----- Data for processing

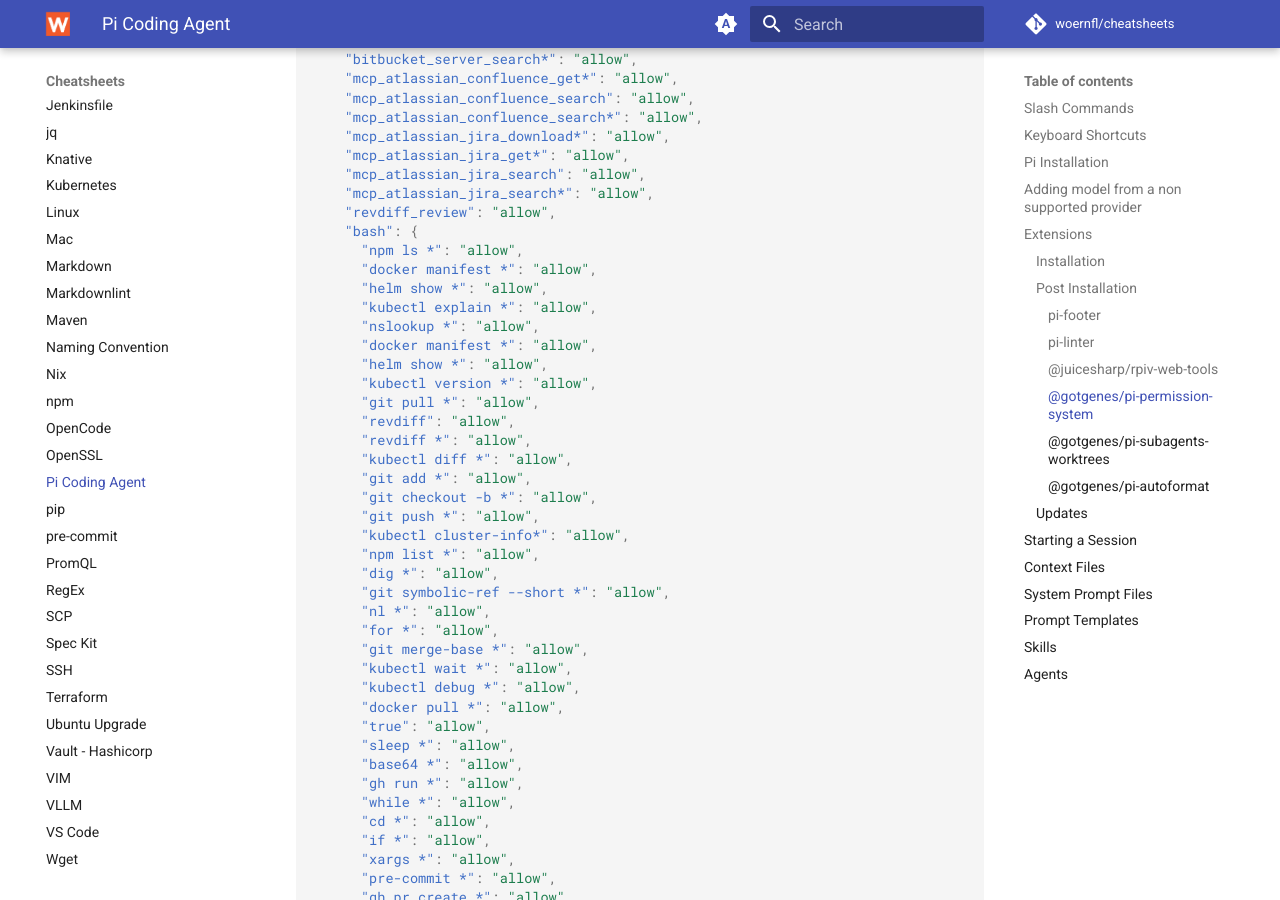
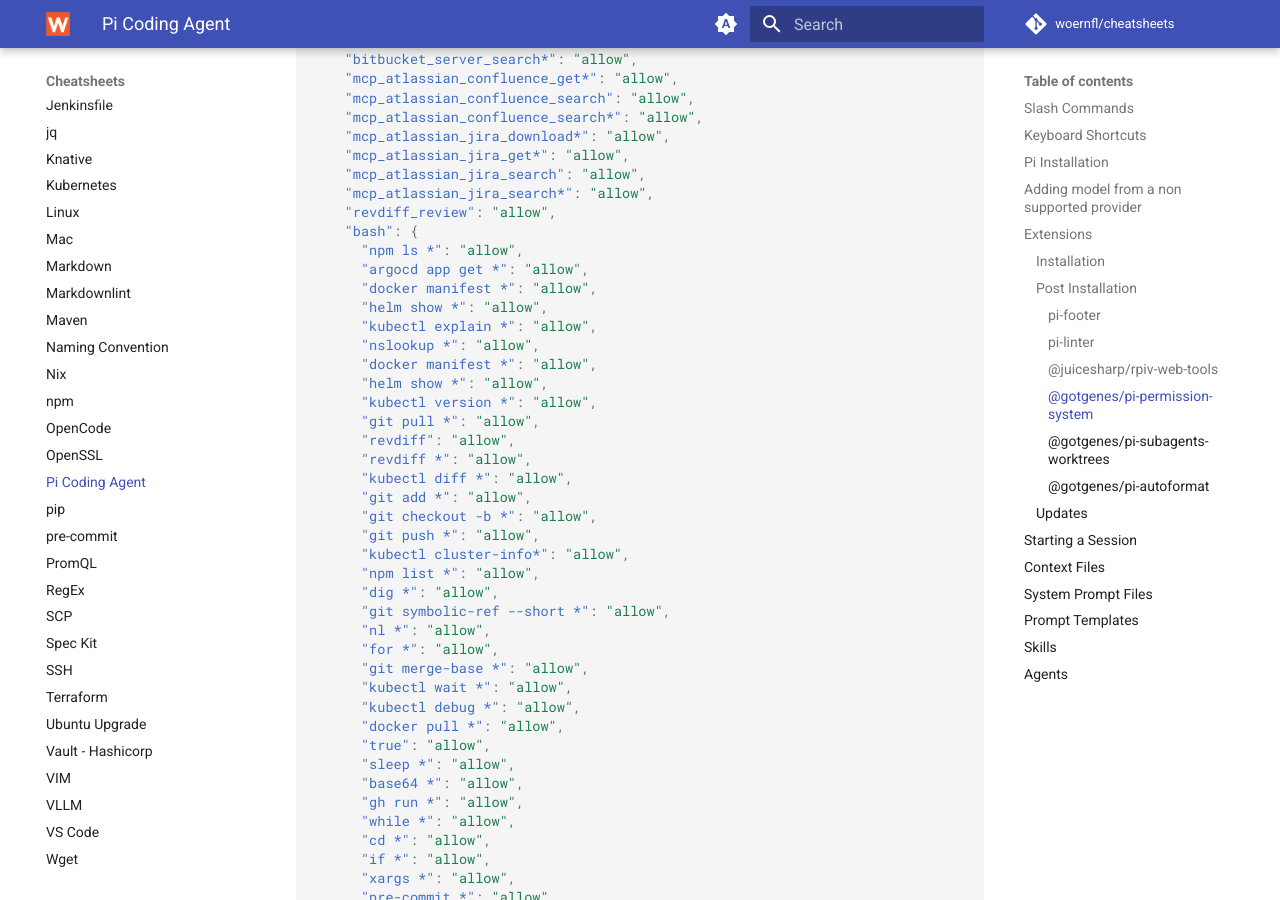
Before and after one commit to woernfl/cheatsheets, an MkDocs documentation site: the page built from docs/pi.md, in a window 1280 px wide and 900 px high, scrolled down 8254 px. Built offline with MkDocs 1.6.1 and Material for MkDocs 9.7.7, drawn with Linux system fonts in a browser that asks for light colours; comment, search, counter and statistics services are not loaded.

Commit message:
Update pi.md (#517)

```diff
--- a/docs/pi.md
+++ b/docs/pi.md
@@ -394,6 +394,7 @@
     "revdiff_review": "allow",
     "bash": {
       "npm ls *": "allow",
+      "argocd app get *": "allow",
       "docker manifest *": "allow",
       "helm show *": "allow",
       "kubectl explain *": "allow",
```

----------

Exercise prompt: With the images left out, output all the entries above exactly.

Response to the task:
Before and after one commit to woernfl/cheatsheets, an MkDocs documentation site: the page built from docs/pi.md, in a window 1280 px wide and 900 px high, scrolled down 8254 px. Built offline with MkDocs 1.6.1 and Material for MkDocs 9.7.7, drawn with Linux system fonts in a browser that asks for light colours; comment, search, counter and statistics services are not loaded.

Commit message:
Update pi.md (#517)

```diff
--- a/docs/pi.md
+++ b/docs/pi.md
@@ -394,6 +394,7 @@
     "revdiff_review": "allow",
     "bash": {
       "npm ls *": "allow",
+      "argocd app get *": "allow",
       "docker manifest *": "allow",
       "helm show *": "allow",
       "kubectl explain *": "allow",
```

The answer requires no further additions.